On January 1, 1979, the Chinese Government officially adopted the pinyin system for spelling Chinese names and places in Roman letters. A system of Romanization invented by the Chinese, pinyin has long been widely used in China on street and commercial signs as well as in elementary Chinese textbooks as an aid in learning Chinese characters. Variations of pinyin also are used as the written forms of several minority languages.

Pinyin has now replaced other conventional spellings in China's English-language publications. The U.S. Government also has adopted the pinyin system for all names and places in China. For example, the capital of China is now generally spelled "Beijing" rather than "Peking."

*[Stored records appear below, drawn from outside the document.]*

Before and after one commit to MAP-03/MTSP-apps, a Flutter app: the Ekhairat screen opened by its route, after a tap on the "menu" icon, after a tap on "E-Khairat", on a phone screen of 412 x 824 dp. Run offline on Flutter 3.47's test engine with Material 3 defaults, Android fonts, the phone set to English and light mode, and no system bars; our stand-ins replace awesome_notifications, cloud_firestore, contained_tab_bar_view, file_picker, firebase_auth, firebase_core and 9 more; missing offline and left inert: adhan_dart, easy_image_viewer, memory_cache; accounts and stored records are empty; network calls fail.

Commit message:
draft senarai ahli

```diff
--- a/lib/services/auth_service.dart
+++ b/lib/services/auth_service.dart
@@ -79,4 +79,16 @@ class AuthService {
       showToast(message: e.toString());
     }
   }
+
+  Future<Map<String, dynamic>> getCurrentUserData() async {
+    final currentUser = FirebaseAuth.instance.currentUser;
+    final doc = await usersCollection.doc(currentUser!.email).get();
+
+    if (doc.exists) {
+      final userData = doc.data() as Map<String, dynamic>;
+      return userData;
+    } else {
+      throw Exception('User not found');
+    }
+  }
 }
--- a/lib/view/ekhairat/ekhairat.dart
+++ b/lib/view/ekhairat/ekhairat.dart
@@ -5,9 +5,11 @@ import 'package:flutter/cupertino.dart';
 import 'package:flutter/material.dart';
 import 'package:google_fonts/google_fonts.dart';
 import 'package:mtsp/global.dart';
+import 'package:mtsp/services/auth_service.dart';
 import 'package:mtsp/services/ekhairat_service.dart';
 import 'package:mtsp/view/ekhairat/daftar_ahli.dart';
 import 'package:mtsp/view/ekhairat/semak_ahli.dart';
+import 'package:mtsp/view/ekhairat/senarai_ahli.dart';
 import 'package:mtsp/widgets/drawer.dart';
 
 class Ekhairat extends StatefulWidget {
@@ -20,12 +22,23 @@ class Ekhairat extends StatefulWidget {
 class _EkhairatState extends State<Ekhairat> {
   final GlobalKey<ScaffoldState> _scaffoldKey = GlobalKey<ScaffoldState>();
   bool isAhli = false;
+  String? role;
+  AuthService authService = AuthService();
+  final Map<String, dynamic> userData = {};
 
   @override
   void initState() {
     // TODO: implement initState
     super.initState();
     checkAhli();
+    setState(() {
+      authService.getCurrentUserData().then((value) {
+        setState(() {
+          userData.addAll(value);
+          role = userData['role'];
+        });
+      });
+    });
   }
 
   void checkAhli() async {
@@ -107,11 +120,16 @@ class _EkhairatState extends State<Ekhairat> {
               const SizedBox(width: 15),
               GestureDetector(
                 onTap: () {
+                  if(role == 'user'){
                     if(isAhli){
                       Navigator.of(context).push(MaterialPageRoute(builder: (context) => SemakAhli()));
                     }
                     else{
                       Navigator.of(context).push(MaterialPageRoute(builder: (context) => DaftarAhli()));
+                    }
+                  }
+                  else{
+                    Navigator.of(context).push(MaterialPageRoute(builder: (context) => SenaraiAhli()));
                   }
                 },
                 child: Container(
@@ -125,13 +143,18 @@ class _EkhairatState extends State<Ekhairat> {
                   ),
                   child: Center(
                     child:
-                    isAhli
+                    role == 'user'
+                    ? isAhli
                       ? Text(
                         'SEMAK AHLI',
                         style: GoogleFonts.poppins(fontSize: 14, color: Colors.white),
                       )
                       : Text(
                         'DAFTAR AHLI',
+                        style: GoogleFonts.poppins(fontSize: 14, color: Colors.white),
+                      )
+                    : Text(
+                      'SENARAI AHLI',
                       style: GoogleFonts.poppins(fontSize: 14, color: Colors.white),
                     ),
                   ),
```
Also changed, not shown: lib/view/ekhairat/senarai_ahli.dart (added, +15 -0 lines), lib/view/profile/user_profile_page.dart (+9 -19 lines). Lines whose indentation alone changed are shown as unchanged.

Religion plays a significant part in the life of many Chinese. Buddhism is most widely practiced, with an estimated 100 million adherents. Traditional Daoism also is practiced. Official figures indicate there are 20 million Muslims, 5 million Catholics, and 15 million Protestants; unofficial estimates are much higher. While the Chinese constitution affirms religious toleration, the Chinese Government places restrictions on religious practice outside officially recognized organizations. Only two Christian organizations - a Catholic church without official ties to Rome and the "Three-Self-Patriotic" Protestant church - are sanctioned by the Chinese Government. Unauthorized churches have sprung up in many parts of the country and unofficial religious practice is flourishing. In some regions authorities have tried to control activities of these unregistered churches. In other regions, registered and unregistered groups are treated similarly by authorities and congregations worship in both types of churches. Most Chinese Catholic bishops are recognized by the Pope, and official priests have Vatican approval to administer all the sacraments.

Population Policy

With a population officially just over 1.3 billion [but unofficially somewhat higher] and an estimated growth rate of about 0.6%, China is very concerned about its population growth and has attempted with mixed results to implement a strict birth limitation policy. China’s 2002 Population and Family Planning Law and policy permit one child per family, with allowance for a second child under certain circumstances, especially in rural areas, and with guidelines looser for ethnic minorities with small populations. Enforcement varies, and relies partly on "social compensation fees" to discourage extra births.

Officially government policy opposes forced abortion or sterilization, but forced abortion still occurs.

The government's goal is to stabilize the population in the first half of the 21st century, and current projections are that the population will peak at around 1.6 billion by 2050.